Publication Date: May 27, 2014
Publisher: Katherine Tegen Books
Reading Level: Middle Grade
Pages: 336 (eARC)
A magical adventure set in an enchanted castle that is sure to appeal to fans of Gail Carson Levine, Karen Cushman, and Shannon Hale
When Sand wakes up alone in a long-abandoned castle, he has no idea how he got there. The stories all said the place was ruined by an earthquake, and Sand did not expect to find everything inside-from dishes to candles to apples-torn in half or slashed to bits. Nothing lives here and nothing grows, except the vicious, thorny bramble that prevents Sand from leaving. Why wasn't this in the stories?
To survive, Sand does what he knows best-he fires up the castle's forge to mend what he needs to live. But the things he fixes work somehow better than they ought to. Is there magic in the mending, granted by the saints who once guarded this place?
Unexpectedly, Sand finds the lost heir, Perrotte, a girl who shares the castle's astonishing secrets and dark history. Putting together the pieces-of stone and iron, and of a broken life-is harder than Sand ever imagined, but it's the only way to gain their freedom, even with the help of the guardian saints.
With gorgeous language and breathtaking magic, Merrie Haskell's The Castle Behind Thorns tells of the power of memory and story, forgiveness and strength, and the true gifts of craft and imagination.
I've never read a novel by Merrie Haskell before, but after reading this one I am determined to check out her other tales. A very loose retelling of Sleeping Beauty, this story focuses on the power of friendship and imagination and emphasizes how forgiveness is important to continue moving forward in life. I adored this fairytale and I think readers of all ages will enjoy it despite the fact that it is a middle grade level book. Really, the only thing that makes this book for younger readers is the lack of romance and the fact that our main characters are thirteen years old.
The very beginning of this book was slightly confusing. Sand literally wakes up in the huge fireplace of the sundered castle with no understanding of how he got there. Once inside the castle behind thorns, he could no longer get out because of the bloodthirsty thorns that surrounded the building. If you threw anything at them or went near them, they would prick you, poison you, and attempt to envelop you. Really, the beginning of the story was very interesting and necessary because we had to explore the castle and understand the unique world the story took place in. But what made the first 15% of the book such a slog for me was the fact that Sand was utterly alone. There was barely any dialogue because Sand was alone and had nobody to talk to. It was all description--necessary description--but it had no interruptions whatsoever. What little dialogue there was belonged to a memory sequence, Sand talking to himself and then scolding himself for sort of going insane, or his conversations with the stuffed falcon that he randomly found while searching the castle. He decided to name her Merlin since Sand needed someone to accompany him in his new castle which he was the "king" of. The second the 15% mark passed it is as if the book took on a new life because everything began to pick up and Perotte was properly introduced.

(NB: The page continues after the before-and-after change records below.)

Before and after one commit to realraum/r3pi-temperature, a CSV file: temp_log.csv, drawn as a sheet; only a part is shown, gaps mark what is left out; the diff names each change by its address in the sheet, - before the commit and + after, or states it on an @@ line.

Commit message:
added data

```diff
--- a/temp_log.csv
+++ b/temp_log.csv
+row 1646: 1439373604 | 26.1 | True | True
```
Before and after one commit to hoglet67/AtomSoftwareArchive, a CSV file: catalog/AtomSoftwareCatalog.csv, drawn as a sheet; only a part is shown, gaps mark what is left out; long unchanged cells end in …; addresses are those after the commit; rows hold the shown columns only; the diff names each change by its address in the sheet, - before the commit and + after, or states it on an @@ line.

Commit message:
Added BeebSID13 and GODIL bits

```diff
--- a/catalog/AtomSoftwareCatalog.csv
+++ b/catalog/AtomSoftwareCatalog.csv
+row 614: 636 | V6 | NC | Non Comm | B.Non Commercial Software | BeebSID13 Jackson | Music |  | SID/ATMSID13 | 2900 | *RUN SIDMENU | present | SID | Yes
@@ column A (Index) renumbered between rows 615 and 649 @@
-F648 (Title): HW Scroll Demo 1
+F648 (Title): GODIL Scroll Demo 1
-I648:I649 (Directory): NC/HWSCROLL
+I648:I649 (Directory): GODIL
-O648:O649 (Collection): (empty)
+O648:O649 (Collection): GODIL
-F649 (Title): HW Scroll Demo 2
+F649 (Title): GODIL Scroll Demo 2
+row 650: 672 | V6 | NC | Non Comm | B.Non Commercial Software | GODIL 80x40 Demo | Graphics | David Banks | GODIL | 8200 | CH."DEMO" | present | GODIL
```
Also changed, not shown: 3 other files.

Perrotte is the famous murdered heir of the castle. She passed long before the sundering, so it is absolutely shocking when Sand finds her in the castle. At first, she's very haughty and frustrating. She's privileged, but Sand is not a peasant that is going to bow down to her easily. This is his castle, his discovery, and his current home because he was alone so long. Observing Perrotte's slow shift in character was perhaps my favorite part of the book. While Sand knew who he was and was comfortable in that fact, she changed drastically and began to understand her past and what her world is truly like. She has a desire to learn and is determined to do so. She specifically loves studying the stars, which I found to be very adorable. For the first time in her life instead of having an evil step mother named Jannet watching over her every move and taking away what is dear to her, she has a friend in Sand. Her story was really quite lovely.

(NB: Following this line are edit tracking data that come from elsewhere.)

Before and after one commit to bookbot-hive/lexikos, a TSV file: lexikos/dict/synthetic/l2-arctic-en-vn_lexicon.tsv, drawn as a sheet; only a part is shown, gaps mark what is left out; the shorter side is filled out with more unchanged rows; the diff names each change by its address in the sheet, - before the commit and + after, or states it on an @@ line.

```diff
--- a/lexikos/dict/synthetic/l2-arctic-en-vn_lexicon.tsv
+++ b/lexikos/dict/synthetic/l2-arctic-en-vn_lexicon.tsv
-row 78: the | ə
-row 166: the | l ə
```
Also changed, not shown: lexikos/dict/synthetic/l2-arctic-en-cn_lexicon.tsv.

And then there's Sand. Sand's struggle has to do with the fact that his heart is telling him to follow in the family trade of blacksmithing. It is what he loves and how he learns to cope in his new home. However, his father wants him to attend university because he's so smart. It's this ongoing fight between the two that inadvertently led to his awakening in the sundered castle, and it's a huge point of conclusion near the end of the story when all is revealed.
The family ties and twist and turns of events are definitely shocking. People relate to each other in unimaginable ways. While it was initially hard to figure out the hierarchy of characters and royalty in this story, it all became clear in the end. Since Perrotte's castle belongs to a land desperately trying to show that they are separate from France, there's a lot of underlying political plot lines, just as there is twisted familial plot lines that very easily coincide with the Sleeping Beauty tale. All and all, this book is full of surprises that I did not expect. The synopsis above only scratches the surface of this story because it holds so much surprising depth.
I would recommend this to lovers of fairytales as well as those who love the unraveling of several convoluted mysteries. This is also a good book for clean readers because there is no cussing or romance. As a romance lover myself, I thought this would diminish the tale. But the journey towards friendship in this one is so powerful that I find myself completely satisfied with what the future will hold for both Sand and Perrotte. Definitely a tale that will undoubtedly put a smile on your face if you give it the chance to do so.
FTC Disclaimer: I did not receive any form of compensation in exchange for my honest review.